New York City-based alto saxophonist Peter DiCarlo
makes a lot of winning moves on his debut album, Onward
, and a couple that seem more puzzling than perceptive. More about them later. First, it should be noted that DiCarlo is a virtuosic player with a burnished sound and enough improvisational ammunition in his arsenal to guide him safely through any encounter, no matter how unforeseen or perilous. He is also a splendid writer whose five original compositions here serve to enhance the album's allure. Among the best of them are the fiery title track and the even more heated "Hint of Mint," dedicated to the Adderley brothers and featuring DiCarlo sitting in for the peerless Cannonball, trumpeter Scott Wendholt
for Cannon's talented and often undervalued younger brother, Nat.
DiCarlo also wrote the waltz-like "Feast in the Fuar," the light-hearted blues "Stepping Off" and the rhythmically persuasive "Imposter," modeled on the harmony and style of Joe Henderson
's "Recorda Me." Completing the session are drummer Chris Parker
's warm-hearted ballad, "Arrival," the Mack Gordon/Harry Warren standard "There Will Never Be Another You," and (first puzzler) the run-of-the-mill pop hit, "Feel Like Makin' Love." DiCarlo leads a trio on only one number, "Stepping Off" (nice brush work by Parker, solid bass support from Tom DiCarlo
). On the others, he is abetted by a superb team of collaborators including Wendholt, tenor Rich Perry
, percussionist Keisel Jiminez Leyva and (second puzzler) baritone saxophonist Claire Daly
Besides mirroring Nat Adderley
, Wendholt is heard on the title track, "Feast in the Fuar" and "Makin' Love," Perry on "The Imposter," "Arrival," "Makin' Love" and "Onward." Leyva's deft percussion enlivens "Feast," "The Imposter," "Arrival" and "Another You," the second track on which DiCarlo's is the only horn (and another highlight, thanks to astute solos by DiCarlo and pianist Jim Ridl
and stalwart percussion from Leyva). Time now to address those puzzlers, one of which concerns Daly.

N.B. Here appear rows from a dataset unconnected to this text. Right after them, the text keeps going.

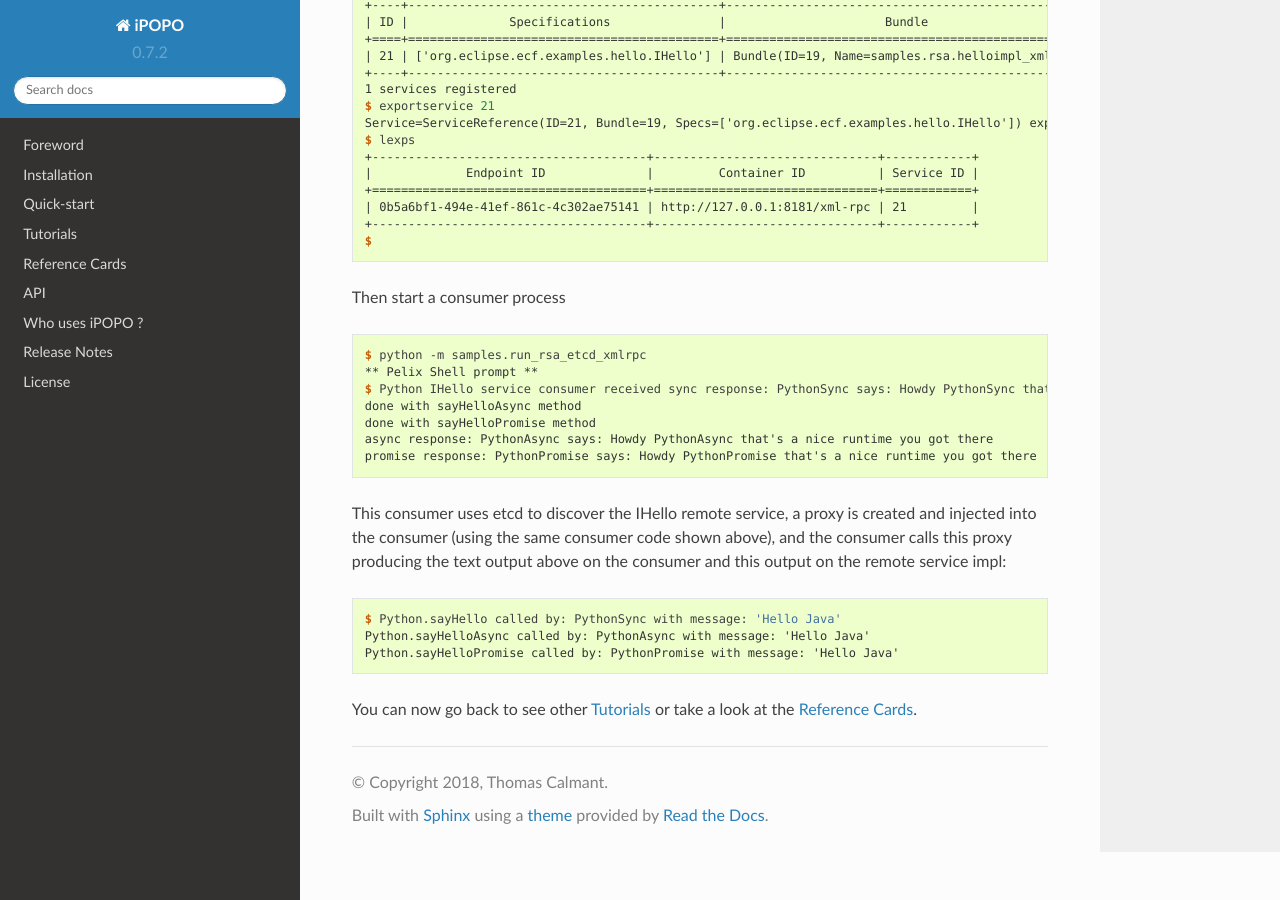
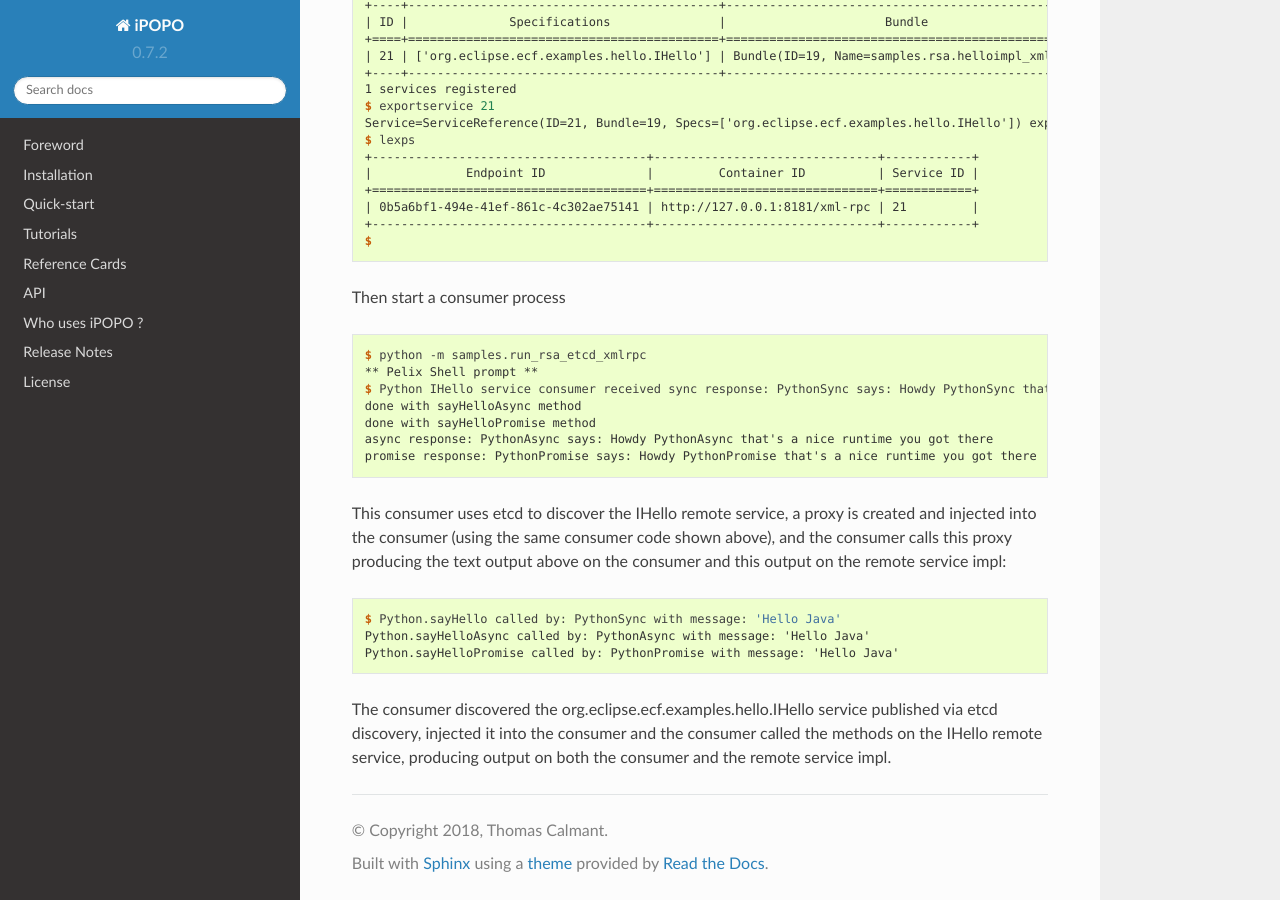
Before and after one commit to tcalmant/ipopo, a Sphinx documentation site: the page built from docs/tutorials/rsa_xmlrpc.rst, in a window 1280 px wide and 900 px high, scrolled down 7594 px. Built offline with Sphinx 7.4.7 and the Read the Docs theme 2.0.0, drawn with Linux system fonts in a browser that asks for light colours; pages that are not in the unit, such as notebooks, are missing from menus.

Commit message:
Update rsa_xmlrpc.rst
Additions for etcd discovery

```diff
--- a/docs/tutorials/rsa_xmlrpc.rst
+++ b/docs/tutorials/rsa_xmlrpc.rst
@@ -377,5 +377,4 @@ This consumer uses etcd to discover the IHello remote service, a proxy is create
     Python.sayHelloAsync called by: PythonAsync with message: 'Hello Java'
     Python.sayHelloPromise called by: PythonPromise with message: 'Hello Java'
 
-You can now go back to see other :ref:`Tutorials` or take a look at the
-:ref:`refcards`.
+The consumer discovered the org.eclipse.ecf.examples.hello.IHello service published via etcd discovery, injected it into the consumer and the consumer called the methods on the IHello remote service, producing output on both the consumer and the remote service impl.
```
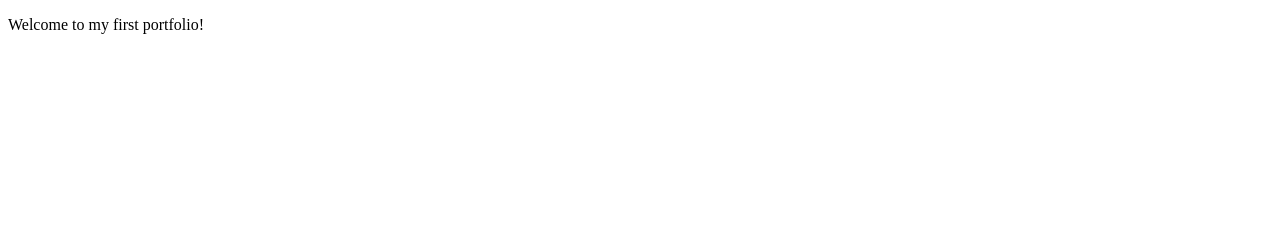
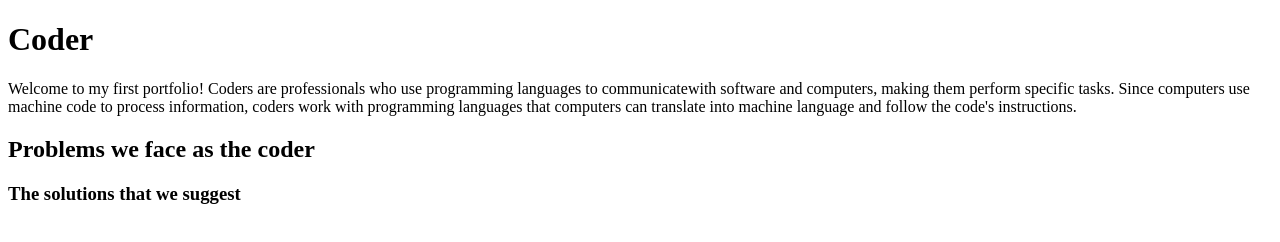
Before and after one commit to Yishurun1G/My_First_Portfolio, a plain HTML site: page html_basic/base_index.html in a window 1280 px wide. Drawn offline with Linux system fonts and the light colour scheme.

Commit message:
Update base_index.html

```diff
--- a/html_basic/base_index.html
+++ b/html_basic/base_index.html
@@ -4,8 +4,14 @@
     <meta charset="UTF-8">
     <meta name="viewport" content="width=device-width, initial-scale=1.0">
     <title>Base Index</title>
+    <h1>Coder</h1>
 </head>
 <body>
-    <p>Welcome to my first portfolio!</p>
+    <p>Welcome to my first portfolio!
+         Coders are professionals who use programming languages to communicatewith software and computers,
+        making them perform specific tasks.  Since computers use machine code to process information, coders work
+        with programming languages that computers can translate into machine language and follow the code's instructions.</p>
+    <h2>Problems we face as the coder</h2>
+    <h3>The solutions that we suggest</h3>
 </body>
 </html>
```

The question is, why would anyone invite one of the world's foremost baritone saxophonists on board and assign her no solo space? As Yul Brynner said in The King and I
, "'tis a puzzlement." No less so is the inclusion, after nearly forty-eight minutes of high-quality jazz, of "Feel Like Makin' Love." Perhaps DiCarlo simply likes the sound of Jerson Trinidad
's voice (well-suited to the tune's blandness) or owed a favor to arranger Erdogan Turani. Whatever the case, seasoned jazz enthusiasts may "feel like tunin' out" after a few bars of that one. Setting aside those enigmatic missteps, an impressive coming-out party by an articulate and talented saxophonist and friends.
Onward; Feast in the Fuar; Stepping Off; The Imposter; Arrival; Hint of Mint; There Will
Never Be Another You; Feel Like Makin’ Love.